My answer to the “don’t trade too much” problem is to think like a long-term business owner. That means not worrying about the prices of assets that you own, and also means focusing on the profits generated instead of being a ping-pong ball that reacts to every downtick and price or bad earnings report. It’s all about focusing on the dividends provided to you by the investment, and absent that, a long-term focus on the true earnings power of the company you own.

To give an example of what I mean by that, I’ll use BP oil as an example. Normally, you’d measure your success with the rising dividend income from the investment, but in the aftermath of the oil spill, the company had to suspend its dividend due to political pressure from various US government actors, including the President. It would have been stupid to sell the stock after the spill simply because it was not paying a dividend anymore. You would have been “selling low”, and it was reasonable to know that the dividends, overall profits, and stock price would be much higher 5-10 years later. How did I know that at the time? Because the company had over $100+ billion in assets on its balance sheet which it could convert into profits from reserves over time.

That’s very different from a company like Pitney Bowes cutting its dividend. Pitney Bowes cut its dividend in the past year, and had been known for raising its dividends every year since 1980 before the cut. But here is the thing: it is in the mail order business. As in, it deals with physical mail—a dying industry in the United States if I ever saw one. The profits keep declining. The earnings power for the firm is gasping for air. It will most likely go bankrupt at some point in my lifetime. With companies like that, you get the hell out and never look back. The only way Pitney Bowes does well is if it moves into another industry (thinks Wells Fargo going from the wagon to banking powerhouse), but betting on something like that is speculation, not investing.
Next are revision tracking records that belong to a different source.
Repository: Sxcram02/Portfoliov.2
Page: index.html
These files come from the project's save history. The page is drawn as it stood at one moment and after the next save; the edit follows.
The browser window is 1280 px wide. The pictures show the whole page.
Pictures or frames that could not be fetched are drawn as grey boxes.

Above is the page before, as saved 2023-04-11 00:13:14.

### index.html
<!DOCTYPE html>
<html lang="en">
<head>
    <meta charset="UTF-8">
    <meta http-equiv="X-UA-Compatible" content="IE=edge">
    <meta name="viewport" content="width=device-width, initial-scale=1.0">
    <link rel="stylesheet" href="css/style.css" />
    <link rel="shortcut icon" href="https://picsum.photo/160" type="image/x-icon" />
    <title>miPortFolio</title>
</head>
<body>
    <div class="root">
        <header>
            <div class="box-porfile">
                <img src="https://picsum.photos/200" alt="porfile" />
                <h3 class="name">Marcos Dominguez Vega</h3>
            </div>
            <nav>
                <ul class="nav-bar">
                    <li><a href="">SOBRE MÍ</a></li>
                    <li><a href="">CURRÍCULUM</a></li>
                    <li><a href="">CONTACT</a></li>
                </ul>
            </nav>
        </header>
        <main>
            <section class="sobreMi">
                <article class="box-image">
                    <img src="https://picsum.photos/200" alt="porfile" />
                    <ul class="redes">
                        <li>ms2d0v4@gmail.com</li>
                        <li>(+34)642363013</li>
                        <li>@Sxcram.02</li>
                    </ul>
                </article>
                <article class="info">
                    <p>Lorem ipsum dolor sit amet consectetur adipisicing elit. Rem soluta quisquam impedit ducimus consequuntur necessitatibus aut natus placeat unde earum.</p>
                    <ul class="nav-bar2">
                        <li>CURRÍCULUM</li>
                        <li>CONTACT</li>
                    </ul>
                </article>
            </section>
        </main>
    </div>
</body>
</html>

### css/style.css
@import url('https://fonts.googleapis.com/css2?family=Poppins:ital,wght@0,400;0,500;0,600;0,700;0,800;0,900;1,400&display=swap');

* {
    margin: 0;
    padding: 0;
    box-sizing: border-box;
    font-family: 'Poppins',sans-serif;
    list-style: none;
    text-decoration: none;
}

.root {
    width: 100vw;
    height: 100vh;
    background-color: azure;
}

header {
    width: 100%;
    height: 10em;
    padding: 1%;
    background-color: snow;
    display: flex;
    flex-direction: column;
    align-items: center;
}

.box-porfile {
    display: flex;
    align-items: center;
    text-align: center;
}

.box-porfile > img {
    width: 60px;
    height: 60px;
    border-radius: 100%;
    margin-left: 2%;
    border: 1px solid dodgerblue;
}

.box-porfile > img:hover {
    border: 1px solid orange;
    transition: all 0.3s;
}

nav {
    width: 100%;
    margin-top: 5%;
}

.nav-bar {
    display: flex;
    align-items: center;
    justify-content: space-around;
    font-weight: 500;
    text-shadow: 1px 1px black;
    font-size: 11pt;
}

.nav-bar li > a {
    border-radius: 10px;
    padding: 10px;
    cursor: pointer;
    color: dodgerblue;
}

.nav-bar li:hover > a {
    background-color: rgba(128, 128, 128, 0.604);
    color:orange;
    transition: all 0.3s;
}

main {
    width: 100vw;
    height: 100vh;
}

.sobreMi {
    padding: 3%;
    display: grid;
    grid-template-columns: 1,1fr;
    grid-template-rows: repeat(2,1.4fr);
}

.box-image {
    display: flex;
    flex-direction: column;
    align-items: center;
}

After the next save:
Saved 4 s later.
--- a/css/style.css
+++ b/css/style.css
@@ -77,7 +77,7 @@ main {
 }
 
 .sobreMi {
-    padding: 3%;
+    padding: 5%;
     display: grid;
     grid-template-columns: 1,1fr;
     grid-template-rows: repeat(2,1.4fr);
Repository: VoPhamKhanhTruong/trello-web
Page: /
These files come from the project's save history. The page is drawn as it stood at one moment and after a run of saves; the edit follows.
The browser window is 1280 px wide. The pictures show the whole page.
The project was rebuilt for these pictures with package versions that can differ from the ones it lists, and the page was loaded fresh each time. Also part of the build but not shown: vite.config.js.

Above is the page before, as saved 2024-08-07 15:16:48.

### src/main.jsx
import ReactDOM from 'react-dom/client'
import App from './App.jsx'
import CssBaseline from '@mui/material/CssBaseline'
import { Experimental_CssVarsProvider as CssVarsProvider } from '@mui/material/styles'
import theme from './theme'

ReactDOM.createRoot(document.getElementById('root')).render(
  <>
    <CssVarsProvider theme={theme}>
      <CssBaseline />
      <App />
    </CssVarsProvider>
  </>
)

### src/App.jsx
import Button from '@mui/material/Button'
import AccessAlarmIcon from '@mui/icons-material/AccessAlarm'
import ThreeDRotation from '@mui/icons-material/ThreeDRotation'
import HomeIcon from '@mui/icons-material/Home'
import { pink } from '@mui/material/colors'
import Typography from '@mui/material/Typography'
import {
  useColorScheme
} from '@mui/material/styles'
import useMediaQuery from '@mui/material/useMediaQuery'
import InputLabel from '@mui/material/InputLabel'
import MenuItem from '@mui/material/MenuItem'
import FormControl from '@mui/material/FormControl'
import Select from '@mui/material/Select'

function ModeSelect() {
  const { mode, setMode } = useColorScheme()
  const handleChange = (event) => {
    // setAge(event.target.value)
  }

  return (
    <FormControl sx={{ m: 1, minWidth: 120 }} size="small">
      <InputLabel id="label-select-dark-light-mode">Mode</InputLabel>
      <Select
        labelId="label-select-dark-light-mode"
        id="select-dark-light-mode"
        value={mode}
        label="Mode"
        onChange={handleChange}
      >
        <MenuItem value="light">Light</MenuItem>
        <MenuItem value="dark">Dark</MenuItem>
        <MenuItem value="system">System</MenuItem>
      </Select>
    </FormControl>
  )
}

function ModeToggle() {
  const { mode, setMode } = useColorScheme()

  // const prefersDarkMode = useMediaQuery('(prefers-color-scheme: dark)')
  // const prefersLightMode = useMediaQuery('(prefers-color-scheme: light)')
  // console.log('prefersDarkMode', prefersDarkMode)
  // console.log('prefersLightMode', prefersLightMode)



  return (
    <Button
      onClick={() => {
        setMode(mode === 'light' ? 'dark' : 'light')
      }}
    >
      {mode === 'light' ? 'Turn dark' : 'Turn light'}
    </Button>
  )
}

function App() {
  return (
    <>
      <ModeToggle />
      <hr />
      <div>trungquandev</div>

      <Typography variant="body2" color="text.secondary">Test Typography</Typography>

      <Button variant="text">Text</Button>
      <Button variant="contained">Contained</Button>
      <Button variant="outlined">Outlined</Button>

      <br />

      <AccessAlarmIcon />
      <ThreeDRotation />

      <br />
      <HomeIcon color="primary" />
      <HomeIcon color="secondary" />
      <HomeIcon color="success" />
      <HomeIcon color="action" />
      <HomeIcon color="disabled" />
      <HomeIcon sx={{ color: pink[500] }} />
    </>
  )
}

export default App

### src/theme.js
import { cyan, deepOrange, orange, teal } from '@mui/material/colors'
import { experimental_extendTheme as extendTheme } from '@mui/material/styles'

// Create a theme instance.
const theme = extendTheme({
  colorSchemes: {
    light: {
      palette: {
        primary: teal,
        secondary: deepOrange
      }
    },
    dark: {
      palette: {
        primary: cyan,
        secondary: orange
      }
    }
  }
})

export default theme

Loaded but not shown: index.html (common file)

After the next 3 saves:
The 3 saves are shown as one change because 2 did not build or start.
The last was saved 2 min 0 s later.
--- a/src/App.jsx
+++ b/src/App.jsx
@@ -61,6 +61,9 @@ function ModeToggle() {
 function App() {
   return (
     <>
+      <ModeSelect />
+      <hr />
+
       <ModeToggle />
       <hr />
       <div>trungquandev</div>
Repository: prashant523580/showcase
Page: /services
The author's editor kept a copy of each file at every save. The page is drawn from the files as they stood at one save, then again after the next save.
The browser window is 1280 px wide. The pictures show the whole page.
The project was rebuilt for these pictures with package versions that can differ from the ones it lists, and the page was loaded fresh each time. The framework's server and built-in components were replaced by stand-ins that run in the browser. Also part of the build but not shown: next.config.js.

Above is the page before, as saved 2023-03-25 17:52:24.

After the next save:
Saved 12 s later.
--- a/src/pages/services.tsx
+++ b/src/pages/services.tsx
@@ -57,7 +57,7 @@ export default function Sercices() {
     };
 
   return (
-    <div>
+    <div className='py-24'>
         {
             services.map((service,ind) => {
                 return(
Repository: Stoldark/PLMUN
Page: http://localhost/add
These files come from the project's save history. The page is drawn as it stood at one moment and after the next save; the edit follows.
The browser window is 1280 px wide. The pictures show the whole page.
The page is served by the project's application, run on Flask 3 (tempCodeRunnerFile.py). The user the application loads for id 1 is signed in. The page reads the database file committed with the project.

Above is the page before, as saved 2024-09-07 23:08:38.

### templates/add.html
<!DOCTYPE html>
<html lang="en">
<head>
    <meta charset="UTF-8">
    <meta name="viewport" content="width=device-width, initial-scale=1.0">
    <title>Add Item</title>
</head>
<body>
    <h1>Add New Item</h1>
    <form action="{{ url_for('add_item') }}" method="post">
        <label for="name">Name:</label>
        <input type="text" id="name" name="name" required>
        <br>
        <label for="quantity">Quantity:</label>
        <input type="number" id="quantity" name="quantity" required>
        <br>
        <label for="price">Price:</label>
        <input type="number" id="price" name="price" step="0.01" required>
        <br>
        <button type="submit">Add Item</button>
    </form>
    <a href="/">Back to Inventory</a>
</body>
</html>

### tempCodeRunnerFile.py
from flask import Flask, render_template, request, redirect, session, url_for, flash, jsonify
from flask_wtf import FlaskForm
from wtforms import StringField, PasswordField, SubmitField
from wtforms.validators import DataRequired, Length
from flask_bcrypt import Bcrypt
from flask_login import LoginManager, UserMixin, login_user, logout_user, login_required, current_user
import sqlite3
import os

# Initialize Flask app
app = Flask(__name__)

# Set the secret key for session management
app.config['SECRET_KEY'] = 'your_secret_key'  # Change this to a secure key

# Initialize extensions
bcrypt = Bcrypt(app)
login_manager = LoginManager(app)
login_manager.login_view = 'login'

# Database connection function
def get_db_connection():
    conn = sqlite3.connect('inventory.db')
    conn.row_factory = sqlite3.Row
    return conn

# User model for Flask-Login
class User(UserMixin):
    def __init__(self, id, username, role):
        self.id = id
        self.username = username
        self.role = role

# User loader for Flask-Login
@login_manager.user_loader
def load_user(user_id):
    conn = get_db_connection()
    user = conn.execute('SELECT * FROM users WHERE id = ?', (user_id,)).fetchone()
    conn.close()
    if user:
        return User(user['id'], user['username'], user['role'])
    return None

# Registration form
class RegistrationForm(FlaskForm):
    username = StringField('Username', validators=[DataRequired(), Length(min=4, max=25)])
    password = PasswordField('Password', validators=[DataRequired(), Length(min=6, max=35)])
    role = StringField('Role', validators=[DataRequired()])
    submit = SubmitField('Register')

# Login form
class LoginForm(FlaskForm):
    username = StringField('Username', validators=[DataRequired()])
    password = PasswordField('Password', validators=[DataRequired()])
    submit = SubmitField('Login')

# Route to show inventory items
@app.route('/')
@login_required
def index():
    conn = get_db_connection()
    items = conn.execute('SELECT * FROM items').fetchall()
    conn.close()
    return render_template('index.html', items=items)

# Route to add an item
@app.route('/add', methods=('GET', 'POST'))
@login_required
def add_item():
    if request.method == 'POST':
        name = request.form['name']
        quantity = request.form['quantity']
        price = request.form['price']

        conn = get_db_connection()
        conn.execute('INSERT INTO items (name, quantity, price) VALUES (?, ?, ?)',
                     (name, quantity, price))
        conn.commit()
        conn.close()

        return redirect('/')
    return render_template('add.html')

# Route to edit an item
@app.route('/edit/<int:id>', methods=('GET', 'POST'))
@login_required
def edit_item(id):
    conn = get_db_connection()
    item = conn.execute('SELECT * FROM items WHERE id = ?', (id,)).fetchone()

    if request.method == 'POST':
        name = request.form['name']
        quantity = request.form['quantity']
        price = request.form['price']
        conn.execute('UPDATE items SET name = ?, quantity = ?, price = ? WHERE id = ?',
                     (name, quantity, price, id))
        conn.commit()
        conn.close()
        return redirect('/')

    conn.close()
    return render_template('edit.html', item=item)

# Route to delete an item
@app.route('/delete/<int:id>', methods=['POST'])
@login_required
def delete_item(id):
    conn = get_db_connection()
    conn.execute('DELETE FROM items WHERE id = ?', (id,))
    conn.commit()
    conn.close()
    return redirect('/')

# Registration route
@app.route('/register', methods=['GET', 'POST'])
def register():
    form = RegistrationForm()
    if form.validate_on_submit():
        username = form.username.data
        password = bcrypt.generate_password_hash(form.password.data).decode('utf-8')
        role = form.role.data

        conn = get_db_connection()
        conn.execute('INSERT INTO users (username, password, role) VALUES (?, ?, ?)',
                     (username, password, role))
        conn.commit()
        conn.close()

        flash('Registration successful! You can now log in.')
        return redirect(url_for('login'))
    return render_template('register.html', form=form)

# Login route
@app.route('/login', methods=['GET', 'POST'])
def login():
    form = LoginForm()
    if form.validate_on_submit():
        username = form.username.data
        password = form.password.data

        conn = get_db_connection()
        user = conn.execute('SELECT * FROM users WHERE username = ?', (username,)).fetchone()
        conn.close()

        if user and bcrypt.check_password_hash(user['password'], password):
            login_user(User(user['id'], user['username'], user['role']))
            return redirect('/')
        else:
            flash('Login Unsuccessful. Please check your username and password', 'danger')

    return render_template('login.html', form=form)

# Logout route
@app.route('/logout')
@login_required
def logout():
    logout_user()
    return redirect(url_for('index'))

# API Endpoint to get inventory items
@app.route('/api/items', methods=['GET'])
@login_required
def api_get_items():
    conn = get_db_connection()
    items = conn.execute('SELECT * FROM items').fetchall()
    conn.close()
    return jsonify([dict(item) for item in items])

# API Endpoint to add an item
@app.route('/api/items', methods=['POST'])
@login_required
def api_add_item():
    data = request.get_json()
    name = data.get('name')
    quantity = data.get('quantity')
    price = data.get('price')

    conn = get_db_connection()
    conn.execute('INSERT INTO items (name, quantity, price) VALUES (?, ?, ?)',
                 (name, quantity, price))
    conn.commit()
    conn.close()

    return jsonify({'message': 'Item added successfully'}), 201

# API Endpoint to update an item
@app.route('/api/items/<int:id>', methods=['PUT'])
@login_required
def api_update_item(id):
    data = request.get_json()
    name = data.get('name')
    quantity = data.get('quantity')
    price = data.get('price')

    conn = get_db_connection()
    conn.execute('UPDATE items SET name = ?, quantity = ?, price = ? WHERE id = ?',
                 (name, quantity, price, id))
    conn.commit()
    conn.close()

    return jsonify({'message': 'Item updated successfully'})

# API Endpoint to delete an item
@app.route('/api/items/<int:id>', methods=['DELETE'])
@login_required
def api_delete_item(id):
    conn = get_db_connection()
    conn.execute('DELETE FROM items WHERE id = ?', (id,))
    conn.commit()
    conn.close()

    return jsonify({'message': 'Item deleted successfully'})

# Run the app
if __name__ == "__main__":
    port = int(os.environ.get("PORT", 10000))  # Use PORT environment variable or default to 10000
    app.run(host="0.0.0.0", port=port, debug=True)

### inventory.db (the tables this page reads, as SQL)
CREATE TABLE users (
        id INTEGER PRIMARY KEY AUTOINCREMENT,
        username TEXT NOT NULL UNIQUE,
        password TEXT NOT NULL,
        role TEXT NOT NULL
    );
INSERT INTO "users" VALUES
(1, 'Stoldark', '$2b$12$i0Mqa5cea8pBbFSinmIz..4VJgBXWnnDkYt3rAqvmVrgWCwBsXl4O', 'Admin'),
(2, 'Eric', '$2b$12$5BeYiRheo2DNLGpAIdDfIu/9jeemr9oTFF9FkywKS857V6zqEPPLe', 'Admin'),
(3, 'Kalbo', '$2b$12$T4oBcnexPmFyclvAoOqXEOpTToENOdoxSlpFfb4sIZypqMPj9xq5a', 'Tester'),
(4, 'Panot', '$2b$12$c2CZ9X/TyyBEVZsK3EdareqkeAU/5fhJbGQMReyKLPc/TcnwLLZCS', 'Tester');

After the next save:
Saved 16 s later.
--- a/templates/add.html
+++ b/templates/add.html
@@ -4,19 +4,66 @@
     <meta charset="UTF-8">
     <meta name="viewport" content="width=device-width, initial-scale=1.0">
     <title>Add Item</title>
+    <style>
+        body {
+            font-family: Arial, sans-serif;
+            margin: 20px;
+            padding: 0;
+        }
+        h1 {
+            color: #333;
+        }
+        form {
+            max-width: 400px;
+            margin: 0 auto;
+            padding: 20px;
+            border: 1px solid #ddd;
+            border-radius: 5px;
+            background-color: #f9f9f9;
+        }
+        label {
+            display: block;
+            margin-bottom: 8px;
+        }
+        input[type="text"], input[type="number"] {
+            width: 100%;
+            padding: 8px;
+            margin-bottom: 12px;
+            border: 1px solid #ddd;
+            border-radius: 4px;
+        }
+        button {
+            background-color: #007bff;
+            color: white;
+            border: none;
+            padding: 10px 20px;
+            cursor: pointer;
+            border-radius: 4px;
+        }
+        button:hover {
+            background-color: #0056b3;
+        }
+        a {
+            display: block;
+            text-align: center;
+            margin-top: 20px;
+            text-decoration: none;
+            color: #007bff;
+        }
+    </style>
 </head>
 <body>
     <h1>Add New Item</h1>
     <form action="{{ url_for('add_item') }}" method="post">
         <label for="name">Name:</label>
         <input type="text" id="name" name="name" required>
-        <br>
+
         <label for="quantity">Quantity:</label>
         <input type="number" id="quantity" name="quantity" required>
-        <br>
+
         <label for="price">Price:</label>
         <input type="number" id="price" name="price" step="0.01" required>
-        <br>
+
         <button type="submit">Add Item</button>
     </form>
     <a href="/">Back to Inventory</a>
I think Bogle’s life has been tremendously useful to the small guy retail investor. He diagnoses the right problems in the financial industry, and his solutions are very useful for people who don’t have an active interest in investing. For me, the answer is to buy companies that will be profitable for many years to come, and watch the dividends pile up so you can make new investments that do the same thing. Bogle’s primary focus is on earning market returns that allow you to build wealth. For me, it’s about collecting the cash profits that allow me to make new investments and repeat the process over and over again.